In a recent post, I noted the role that I believe mobile health applications (mHealth) could impact healthcare in developing nations. In the last few days, I have come across other articles that reinforce the value of mHealth approaches to health promotion and for providing care over distances.
First, Kent Bottles (@KentBottles on Twitter) has written an article that emphasizes his belief that mHealth applications will be a major direction for healthcare development in the near future. He makes a compelling case that the availability, flexibility and mobility inherent in mHealth approaches to care will be valuable tools to make health care more accessible.
Second, a recent series of articles in Perspectives in Health Information Management evaluates the role of mHealth in improving the health of minority communities in the United States. I only just found the articles and have not yet read them fully, but the big picture summarized here and here is that access to mHealth tools helps overcome barriers to health care that minority communities face, and represent a new approach to addressing health care inequalities. I suspect that much more discussion (and more posts) will be forthcoming on these topics.

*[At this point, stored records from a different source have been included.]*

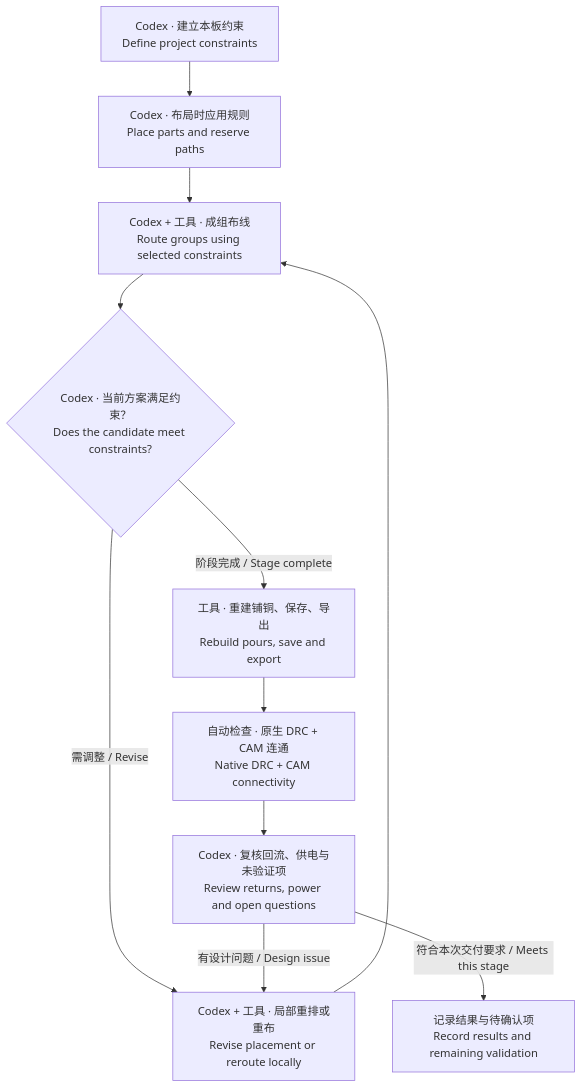
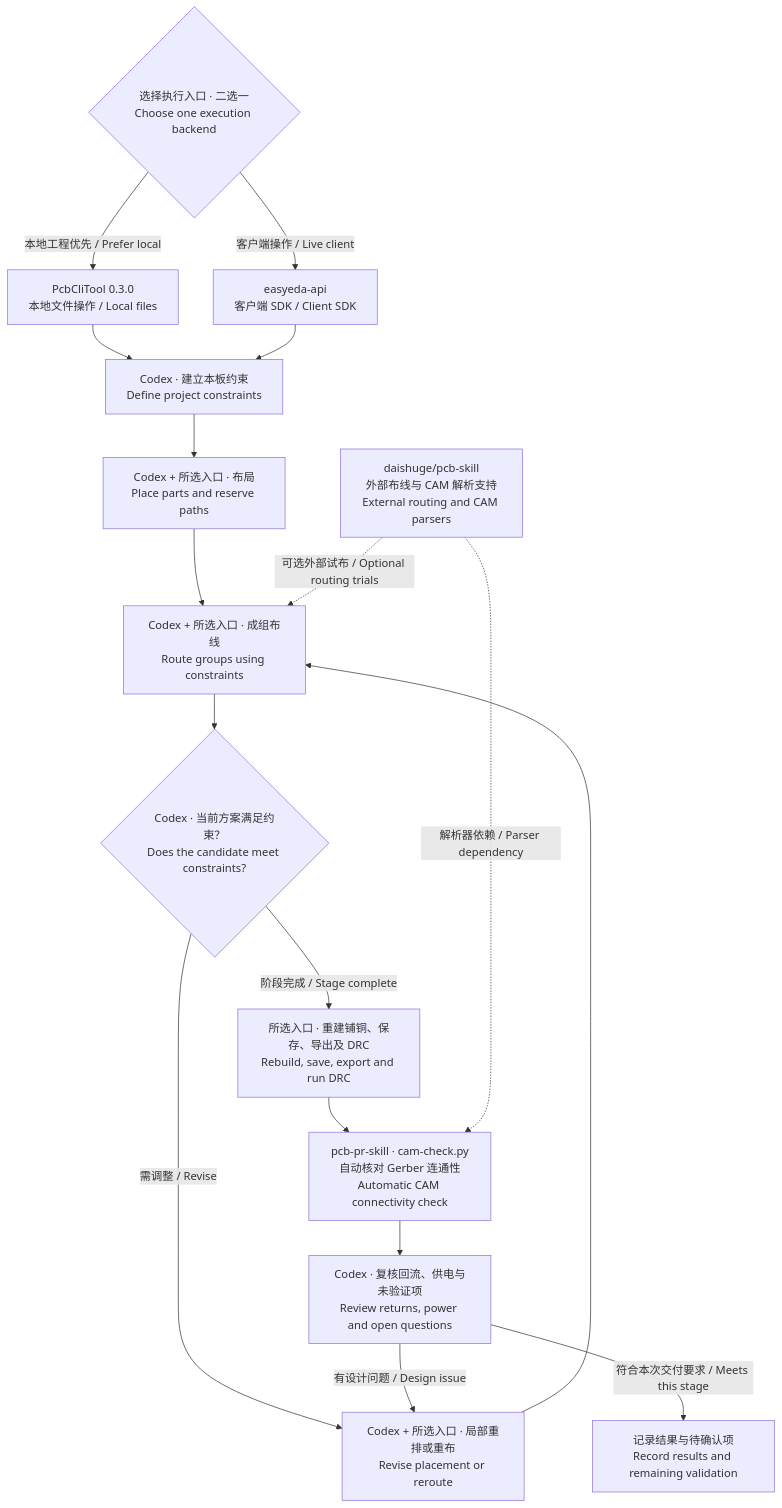
The diagram in README.md (sanityARO/pcb-pr-skill), drawn with Mermaid before and after one commit. The commit also changed other lines of this file, not shown here.

Commit message:
Map upstream tools onto the bilingual workflow diagram
Show PcbCliTool and easyeda-api as alternative execution backends, and identify pcb-skill's routing and CAM parser roles.

````diff
--- a/README.md
+++ b/README.md
@@ -41,13 +41,21 @@
 ```mermaid
 flowchart TD
-    A["Codex · 建立本板约束<br/>Define project constraints"] --> B["Codex · 布局时应用规则<br/>Place parts and reserve paths"]
-    B --> C["Codex + 工具 · 成组布线<br/>Route groups using selected constraints"]
+    T{"选择执行入口 · 二选一<br/>Choose one execution backend"}
+    T -- "本地工程优先 / Prefer local" --> P["PcbCliTool 0.3.0<br/>本地文件操作 / Local files"]
+    T -- "客户端操作 / Live client" --> Q["easyeda-api<br/>客户端 SDK / Client SDK"]
+    P --> A["Codex · 建立本板约束<br/>Define project constraints"]
+    Q --> A
+    A --> B["Codex + 所选入口 · 布局<br/>Place parts and reserve paths"]
+    B --> C["Codex + 所选入口 · 成组布线<br/>Route groups using constraints"]
+    U["daishuge/pcb-skill<br/>外部布线与 CAM 解析支持<br/>External routing and CAM parsers"]
+    U -. "可选外部试布 / Optional routing trials" .-> C
     C --> D{"Codex · 当前方案满足约束？<br/>Does the candidate meet constraints?"}
-    D -- "需调整 / Revise" --> R["Codex + 工具 · 局部重排或重布<br/>Revise placement or reroute locally"]
+    D -- "需调整 / Revise" --> R["Codex + 所选入口 · 局部重排或重布<br/>Revise placement or reroute"]
     R --> C
-    D -- "阶段完成 / Stage complete" --> E["工具 · 重建铺铜、保存、导出<br/>Rebuild pours, save and export"]
-    E --> F["自动检查 · 原生 DRC + CAM 连通<br/>Native DRC + CAM connectivity"]
+    D -- "阶段完成 / Stage complete" --> E["所选入口 · 重建铺铜、保存、导出及 DRC<br/>Rebuild, save, export and run DRC"]
+    E --> F["pcb-pr-skill · cam-check.py<br/>自动核对 Gerber 连通性<br/>Automatic CAM connectivity check"]
+    U -. "解析器依赖 / Parser dependency" .-> F
     F --> G["Codex · 复核回流、供电与未验证项<br/>Review returns, power and open questions"]
     G -- "有设计问题 / Design issue" --> R
     G -- "符合本次交付要求 / Meets this stage" --> H["记录结果与待确认项<br/>Record results and remaining validation"]
 ```
````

It appears that mHealth and social media approaches will allow nations—both our own, and developing nations overseas—to expand healthcare services to marginalized or underserved communities.